Of course, the court still has to pass its order but the scale of the vote is hugely significant. It shows that investors understand that the course that the AMC had taken and the regulatory body had concurred with what was the right response to the emergency created by the pandemic and the resulting turmoil in the markets. However, it also shows that a tiny handful of investors who have the financial wherewithal to mount an effective legal challenge can create a situation whereby the interests of all investors are threatened.
The 90 per cent plus voting is effective proof of the fact that the entire affair was not only unnecessary but a grossly unfair assault on the interests of a vast majority of investors by a small minority.
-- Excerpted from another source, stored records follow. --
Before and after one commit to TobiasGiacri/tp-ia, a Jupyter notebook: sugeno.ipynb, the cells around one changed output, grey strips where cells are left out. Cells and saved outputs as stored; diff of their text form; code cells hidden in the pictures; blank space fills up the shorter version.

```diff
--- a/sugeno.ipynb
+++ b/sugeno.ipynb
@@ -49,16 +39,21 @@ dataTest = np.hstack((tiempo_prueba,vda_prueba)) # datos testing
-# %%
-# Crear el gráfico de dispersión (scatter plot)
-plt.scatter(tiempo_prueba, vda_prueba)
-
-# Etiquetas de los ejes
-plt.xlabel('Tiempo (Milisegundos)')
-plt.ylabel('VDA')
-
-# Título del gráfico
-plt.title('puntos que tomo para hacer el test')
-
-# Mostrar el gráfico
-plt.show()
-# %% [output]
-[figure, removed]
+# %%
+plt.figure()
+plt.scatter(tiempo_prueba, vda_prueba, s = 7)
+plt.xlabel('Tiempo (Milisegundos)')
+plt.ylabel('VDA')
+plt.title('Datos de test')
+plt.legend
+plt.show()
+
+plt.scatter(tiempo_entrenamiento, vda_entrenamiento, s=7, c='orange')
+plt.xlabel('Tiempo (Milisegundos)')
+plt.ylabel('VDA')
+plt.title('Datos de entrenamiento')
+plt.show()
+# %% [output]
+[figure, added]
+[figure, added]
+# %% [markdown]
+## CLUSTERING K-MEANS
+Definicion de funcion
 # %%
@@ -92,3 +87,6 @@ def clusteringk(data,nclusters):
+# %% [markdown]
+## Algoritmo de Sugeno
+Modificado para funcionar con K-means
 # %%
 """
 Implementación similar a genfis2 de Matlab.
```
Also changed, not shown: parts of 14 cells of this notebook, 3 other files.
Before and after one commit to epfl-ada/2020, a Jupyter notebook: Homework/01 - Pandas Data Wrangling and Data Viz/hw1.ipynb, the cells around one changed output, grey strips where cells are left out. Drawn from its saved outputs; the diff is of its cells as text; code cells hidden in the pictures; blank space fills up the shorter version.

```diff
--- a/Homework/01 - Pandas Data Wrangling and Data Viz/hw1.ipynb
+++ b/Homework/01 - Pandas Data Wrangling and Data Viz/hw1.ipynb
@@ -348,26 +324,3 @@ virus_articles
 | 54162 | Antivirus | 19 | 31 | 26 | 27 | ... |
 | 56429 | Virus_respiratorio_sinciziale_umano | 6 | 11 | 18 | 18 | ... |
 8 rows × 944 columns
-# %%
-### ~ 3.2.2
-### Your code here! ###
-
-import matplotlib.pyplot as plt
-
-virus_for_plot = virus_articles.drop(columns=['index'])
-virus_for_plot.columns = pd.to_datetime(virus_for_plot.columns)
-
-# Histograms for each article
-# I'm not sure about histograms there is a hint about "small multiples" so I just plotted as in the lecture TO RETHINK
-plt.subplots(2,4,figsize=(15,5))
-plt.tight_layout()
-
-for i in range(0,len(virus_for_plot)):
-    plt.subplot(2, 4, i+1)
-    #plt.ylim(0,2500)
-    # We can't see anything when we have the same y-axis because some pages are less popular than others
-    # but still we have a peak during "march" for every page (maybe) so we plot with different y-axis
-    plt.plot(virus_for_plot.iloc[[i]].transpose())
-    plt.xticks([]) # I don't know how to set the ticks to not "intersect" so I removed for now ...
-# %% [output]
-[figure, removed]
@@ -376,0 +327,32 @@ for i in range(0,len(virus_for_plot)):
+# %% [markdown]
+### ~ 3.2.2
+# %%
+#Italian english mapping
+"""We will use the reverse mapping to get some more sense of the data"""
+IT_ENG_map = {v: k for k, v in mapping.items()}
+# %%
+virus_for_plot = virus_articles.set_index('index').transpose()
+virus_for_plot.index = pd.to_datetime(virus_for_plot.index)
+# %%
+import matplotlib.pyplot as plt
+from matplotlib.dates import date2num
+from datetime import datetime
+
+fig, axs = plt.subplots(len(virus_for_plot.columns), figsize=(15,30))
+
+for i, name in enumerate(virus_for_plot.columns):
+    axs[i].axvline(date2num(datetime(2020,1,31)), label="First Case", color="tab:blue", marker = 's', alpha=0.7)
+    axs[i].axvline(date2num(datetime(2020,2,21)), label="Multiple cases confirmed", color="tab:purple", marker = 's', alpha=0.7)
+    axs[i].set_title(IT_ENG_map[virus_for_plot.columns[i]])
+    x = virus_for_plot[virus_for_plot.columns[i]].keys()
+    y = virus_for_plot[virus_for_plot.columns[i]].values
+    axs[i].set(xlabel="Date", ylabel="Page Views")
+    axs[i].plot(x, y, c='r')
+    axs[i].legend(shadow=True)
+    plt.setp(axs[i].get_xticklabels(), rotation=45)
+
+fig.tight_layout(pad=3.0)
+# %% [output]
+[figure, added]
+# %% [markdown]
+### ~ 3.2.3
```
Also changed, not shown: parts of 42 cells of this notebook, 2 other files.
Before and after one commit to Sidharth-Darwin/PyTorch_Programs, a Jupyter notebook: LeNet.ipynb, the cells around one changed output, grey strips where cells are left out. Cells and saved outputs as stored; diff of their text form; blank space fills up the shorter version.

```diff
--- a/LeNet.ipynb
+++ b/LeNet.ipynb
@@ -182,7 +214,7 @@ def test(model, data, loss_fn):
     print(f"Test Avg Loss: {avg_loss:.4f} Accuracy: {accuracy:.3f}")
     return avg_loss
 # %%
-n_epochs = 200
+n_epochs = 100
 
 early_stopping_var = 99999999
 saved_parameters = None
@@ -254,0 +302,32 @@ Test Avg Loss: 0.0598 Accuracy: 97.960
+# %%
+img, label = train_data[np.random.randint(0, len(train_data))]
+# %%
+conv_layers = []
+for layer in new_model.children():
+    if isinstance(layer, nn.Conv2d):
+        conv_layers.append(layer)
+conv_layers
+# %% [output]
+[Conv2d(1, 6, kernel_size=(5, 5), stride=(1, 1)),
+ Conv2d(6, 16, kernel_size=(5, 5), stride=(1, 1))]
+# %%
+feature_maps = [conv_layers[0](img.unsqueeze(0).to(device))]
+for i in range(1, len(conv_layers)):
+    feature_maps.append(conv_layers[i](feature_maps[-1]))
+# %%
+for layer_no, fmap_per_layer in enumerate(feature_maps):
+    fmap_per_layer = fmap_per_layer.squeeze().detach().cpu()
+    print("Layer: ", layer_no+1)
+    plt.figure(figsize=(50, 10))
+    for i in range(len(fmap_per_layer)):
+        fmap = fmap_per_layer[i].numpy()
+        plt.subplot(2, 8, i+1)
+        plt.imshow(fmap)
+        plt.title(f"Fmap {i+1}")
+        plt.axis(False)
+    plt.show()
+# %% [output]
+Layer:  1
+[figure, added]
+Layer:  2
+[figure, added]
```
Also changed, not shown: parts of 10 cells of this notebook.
While this affair should end happily with the Supreme Court decisions, it raises some troubling questions for the future.
Let's step back and see what the story has been. In the last week of April, Franklin Templeton closed down six of its debt funds, froze Rs 30,000 crore of investor money. These were Franklin India Low Duration Fund, Franklin India Ultra Short Bond Fund, Franklin India Short Term Income Plan, Franklin India Credit Risk Fund, Franklin India Dynamic Accrual Fund and Franklin India Income Opportunities Fund. This is unprecedented in the history of open-end funds in India. Franklin took this action because it found that as a side effect of the Chinese virus, bond markets had practically frozen and it was unable to sell off enough of the bonds held by these funds to meet redemption requests.
The fund house's plan is that it would stop the on-demand redemptions that open-end funds normally have but keep redeeming the money as and when it was able to either sell the bonds, or when their maturity ended, redeem them with the company issuing the bonds. The interest payments on the bonds would also be disbursed as and when they came in. This would be an orderly winding up of the funds.
Most importantly, it was clear that there was no real problem with the underlying investments. It was just that the bond markets had frozen, making it impossible to run the funds as normal open-end funds. On the 9th of June, investors were to participate in an e-voting process to authorise the entire process, which SEBI had approved. However, before that stage, four court cases have interrupted the process. The legal process eventually reached the highest court and culminated in the e-voting process supervised by a court-appointed observer in which for all six funds, greater than 90 per cent of investors approved of the orderly winding-up that could have been initiated six months ago. The court will issue its order based on all these events next week.
However, this course of events raises some troubling questions. Can a tiny number of investors, if they are rich enough to hire powerful and clever lawyers, derail and delay normal fund-management and administration processes? At any point of time, a certain number of investors are dissatisfied with the way any mutual fund is being run. Depending on the circumstances, this proportion can be more or less. During the Franklin affair, there was this clear sense that some advisors and distributors who had advised their clients to invest in unsuitable funds were stoking the fire in order to pass the buck. What kind of actions of the fund management are open to a legal challenge? Up until now, this question had never come up.
Now, one hopes that the final decision of the court makes it clear that in such matters, quick and decisive action by the regulator is most important and motivated parties are discouraged from using the legal system to harm the interests of other investors.